Life, the Universe and Everything in Two Hours
That’s about as long as it takes to go from the Big Bang, when the Universe came into being, to “infinity and beyond” as mankind uncovers the mysteries of outer space. It’s all entertainingly presented at the Euro Space Center at Transinne in Luxembourg Province, where the star attractions are full-size replicas of the US Space Shuttle and a Belgian-built laboratory on the European Space Observatory. On the Shuttle, you’re shown around both the cockpit and the cargo bay, with English-speaking guides to explain the myriad control panels.
There’s a lot to be learnt on the standard two-hour trip, but in common with so many Wallonian attractions there are plenty of hands-on opportunities where you can experience aspects of space travel as if you were a real astronaut. One contraption shows you what it feels like to walk on the surface of the moon (making a monkey of you in the process, to the great amusement of the gallery), while another replicates the giddying experience of being spun round in a space capsule as it re-enters the earth’s atmosphere at about ten times the speed of sound. While you’re dealing with being upside-down and tossed about every which way, they expect you to do some vital calculations to ensure you land safely! You emerge, somewhat unsteadily, with a deeper appreciation of what the pioneering spacemen achieved.

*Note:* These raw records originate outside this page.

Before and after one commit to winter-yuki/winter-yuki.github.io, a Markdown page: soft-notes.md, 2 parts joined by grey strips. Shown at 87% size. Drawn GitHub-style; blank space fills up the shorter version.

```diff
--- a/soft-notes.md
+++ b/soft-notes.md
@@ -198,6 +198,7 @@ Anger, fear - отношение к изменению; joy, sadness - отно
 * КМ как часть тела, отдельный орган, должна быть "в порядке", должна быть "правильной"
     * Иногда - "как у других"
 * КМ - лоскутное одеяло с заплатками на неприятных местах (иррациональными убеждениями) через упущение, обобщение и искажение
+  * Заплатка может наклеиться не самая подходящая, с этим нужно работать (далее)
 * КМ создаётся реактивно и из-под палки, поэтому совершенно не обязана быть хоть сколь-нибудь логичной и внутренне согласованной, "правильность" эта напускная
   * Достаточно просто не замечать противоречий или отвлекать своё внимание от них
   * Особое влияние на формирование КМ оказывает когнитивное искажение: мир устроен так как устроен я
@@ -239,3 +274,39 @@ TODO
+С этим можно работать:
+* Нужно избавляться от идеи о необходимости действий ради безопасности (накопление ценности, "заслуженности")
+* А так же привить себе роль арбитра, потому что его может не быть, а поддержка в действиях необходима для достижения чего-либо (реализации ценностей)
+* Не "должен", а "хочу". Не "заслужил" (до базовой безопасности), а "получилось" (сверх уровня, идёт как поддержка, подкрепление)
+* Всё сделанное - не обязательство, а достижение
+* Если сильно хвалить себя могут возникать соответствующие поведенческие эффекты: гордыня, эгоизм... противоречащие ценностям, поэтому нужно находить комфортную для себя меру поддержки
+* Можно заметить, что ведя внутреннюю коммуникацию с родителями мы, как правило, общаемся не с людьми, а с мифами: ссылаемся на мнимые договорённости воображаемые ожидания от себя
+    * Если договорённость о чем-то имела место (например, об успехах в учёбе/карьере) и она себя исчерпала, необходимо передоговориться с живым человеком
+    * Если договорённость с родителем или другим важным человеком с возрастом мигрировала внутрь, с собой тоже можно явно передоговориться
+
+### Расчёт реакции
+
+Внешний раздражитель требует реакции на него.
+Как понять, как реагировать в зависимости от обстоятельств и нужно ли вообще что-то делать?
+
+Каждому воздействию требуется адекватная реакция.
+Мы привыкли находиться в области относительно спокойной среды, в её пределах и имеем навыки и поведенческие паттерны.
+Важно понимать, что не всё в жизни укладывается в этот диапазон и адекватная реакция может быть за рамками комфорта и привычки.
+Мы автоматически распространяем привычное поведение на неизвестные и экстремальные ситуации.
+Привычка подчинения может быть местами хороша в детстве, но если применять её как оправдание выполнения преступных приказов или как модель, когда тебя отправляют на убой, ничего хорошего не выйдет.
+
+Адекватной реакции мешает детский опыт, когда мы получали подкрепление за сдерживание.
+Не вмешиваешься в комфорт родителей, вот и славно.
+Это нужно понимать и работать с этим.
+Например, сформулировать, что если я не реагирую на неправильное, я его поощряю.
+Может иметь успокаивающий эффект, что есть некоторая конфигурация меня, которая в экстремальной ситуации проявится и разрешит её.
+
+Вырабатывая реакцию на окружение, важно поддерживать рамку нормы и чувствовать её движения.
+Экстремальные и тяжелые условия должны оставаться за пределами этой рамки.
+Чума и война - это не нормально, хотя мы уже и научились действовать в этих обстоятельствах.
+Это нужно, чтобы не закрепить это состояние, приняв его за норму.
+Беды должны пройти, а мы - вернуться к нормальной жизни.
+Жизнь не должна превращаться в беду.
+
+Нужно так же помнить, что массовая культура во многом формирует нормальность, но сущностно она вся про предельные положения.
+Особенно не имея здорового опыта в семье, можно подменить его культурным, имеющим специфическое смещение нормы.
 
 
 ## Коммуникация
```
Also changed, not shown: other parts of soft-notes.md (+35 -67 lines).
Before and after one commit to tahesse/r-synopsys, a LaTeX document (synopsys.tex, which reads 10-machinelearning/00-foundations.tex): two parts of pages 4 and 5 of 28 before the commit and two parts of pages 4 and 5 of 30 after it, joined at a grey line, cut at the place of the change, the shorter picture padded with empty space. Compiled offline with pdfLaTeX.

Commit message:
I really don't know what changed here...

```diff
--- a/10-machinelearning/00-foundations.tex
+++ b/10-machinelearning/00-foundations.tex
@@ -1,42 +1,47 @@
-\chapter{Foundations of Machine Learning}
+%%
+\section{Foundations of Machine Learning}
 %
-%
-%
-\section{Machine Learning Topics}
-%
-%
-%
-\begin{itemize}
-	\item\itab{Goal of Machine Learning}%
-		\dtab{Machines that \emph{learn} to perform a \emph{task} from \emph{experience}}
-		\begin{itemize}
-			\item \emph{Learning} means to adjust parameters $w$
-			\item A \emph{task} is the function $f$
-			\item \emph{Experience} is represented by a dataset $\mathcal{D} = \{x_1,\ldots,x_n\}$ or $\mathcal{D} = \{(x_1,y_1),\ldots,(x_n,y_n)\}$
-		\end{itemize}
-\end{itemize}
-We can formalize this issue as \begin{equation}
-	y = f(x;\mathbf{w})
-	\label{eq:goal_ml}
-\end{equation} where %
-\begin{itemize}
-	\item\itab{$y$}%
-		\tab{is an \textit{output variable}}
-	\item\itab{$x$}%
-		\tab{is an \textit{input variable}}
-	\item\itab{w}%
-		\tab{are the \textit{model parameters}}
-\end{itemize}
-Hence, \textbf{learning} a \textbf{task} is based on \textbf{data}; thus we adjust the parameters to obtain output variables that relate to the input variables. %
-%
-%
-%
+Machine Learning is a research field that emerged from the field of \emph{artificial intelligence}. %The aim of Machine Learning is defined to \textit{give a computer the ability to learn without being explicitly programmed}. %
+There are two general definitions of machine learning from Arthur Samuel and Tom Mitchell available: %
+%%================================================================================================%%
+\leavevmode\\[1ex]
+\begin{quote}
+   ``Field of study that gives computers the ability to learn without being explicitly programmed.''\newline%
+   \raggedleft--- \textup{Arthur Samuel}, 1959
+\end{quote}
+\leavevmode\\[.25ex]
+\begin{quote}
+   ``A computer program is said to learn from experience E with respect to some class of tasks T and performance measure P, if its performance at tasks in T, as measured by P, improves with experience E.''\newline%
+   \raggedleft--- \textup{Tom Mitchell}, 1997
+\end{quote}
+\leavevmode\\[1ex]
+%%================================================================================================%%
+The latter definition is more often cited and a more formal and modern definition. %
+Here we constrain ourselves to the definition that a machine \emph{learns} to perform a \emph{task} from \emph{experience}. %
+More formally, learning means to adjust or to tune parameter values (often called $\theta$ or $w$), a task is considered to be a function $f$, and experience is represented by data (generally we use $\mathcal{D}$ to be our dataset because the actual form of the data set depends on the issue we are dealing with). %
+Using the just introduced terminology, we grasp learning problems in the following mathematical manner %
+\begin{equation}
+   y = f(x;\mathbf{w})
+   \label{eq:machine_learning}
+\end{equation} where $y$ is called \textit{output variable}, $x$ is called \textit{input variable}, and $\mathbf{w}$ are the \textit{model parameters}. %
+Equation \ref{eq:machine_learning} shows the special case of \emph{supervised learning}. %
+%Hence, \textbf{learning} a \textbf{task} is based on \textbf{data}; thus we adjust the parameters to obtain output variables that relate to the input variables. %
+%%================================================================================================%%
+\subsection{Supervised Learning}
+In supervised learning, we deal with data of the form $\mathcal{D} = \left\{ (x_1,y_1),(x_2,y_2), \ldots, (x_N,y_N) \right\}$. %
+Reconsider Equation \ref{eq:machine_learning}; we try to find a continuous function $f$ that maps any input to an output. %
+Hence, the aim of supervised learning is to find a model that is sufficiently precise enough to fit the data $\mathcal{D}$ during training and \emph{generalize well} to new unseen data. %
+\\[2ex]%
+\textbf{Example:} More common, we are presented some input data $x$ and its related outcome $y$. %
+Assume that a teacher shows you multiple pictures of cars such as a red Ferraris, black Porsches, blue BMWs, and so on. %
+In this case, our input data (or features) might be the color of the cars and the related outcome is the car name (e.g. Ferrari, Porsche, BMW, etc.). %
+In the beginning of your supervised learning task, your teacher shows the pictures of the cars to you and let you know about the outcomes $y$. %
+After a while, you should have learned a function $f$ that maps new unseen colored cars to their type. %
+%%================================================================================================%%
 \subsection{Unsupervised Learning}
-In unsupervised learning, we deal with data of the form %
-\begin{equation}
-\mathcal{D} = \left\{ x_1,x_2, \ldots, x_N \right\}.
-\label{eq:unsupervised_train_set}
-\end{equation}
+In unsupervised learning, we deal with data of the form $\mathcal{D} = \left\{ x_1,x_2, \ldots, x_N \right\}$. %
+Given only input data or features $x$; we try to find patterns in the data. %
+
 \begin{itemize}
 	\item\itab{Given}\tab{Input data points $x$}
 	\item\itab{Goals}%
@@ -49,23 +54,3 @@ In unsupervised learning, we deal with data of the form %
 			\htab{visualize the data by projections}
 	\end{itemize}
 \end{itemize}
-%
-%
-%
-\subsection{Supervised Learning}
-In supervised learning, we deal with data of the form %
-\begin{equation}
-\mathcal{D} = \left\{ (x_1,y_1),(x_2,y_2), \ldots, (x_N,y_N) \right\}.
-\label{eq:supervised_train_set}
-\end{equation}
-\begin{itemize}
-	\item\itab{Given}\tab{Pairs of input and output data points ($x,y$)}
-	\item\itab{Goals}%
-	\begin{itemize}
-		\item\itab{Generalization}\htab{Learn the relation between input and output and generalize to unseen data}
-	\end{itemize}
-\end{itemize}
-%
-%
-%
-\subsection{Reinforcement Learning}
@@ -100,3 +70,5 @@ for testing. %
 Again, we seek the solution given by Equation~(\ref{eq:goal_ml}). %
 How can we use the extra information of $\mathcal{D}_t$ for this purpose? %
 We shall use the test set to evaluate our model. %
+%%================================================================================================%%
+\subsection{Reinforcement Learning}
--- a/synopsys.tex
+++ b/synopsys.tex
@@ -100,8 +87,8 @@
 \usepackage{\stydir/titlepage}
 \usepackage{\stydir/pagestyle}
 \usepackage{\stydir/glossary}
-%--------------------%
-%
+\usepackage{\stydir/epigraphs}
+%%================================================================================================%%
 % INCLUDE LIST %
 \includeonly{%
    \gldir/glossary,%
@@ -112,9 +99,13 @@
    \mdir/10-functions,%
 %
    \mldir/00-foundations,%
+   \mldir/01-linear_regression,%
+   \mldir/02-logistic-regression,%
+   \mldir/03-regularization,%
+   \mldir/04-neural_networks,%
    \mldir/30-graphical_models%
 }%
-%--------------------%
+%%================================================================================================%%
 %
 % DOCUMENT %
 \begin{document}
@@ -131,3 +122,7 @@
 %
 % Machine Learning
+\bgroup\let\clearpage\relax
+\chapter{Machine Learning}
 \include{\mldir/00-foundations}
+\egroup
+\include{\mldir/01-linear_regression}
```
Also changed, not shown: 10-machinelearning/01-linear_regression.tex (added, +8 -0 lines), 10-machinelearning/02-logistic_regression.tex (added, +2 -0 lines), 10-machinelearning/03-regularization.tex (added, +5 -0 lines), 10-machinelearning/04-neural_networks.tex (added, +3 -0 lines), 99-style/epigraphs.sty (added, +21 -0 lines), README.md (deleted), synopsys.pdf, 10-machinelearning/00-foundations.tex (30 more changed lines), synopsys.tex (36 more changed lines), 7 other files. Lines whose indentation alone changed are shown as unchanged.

Those who stay longer can do some serious role-playing at a mock-up mission control as they simulate a lunar landing or the launch of a satellite, or they can build their own rocket in a workshop – and test it outside to see if it flies. Also in the open air, there’s a model of the solar system the size of a football pitch, and a 6km spacewalk. Now in its twentieth year, the Space Center has proved especially popular with British visitors.
As well as being great fun, the centre aims to educate children about space, the planets, and the stars and also runs special programmes for schools.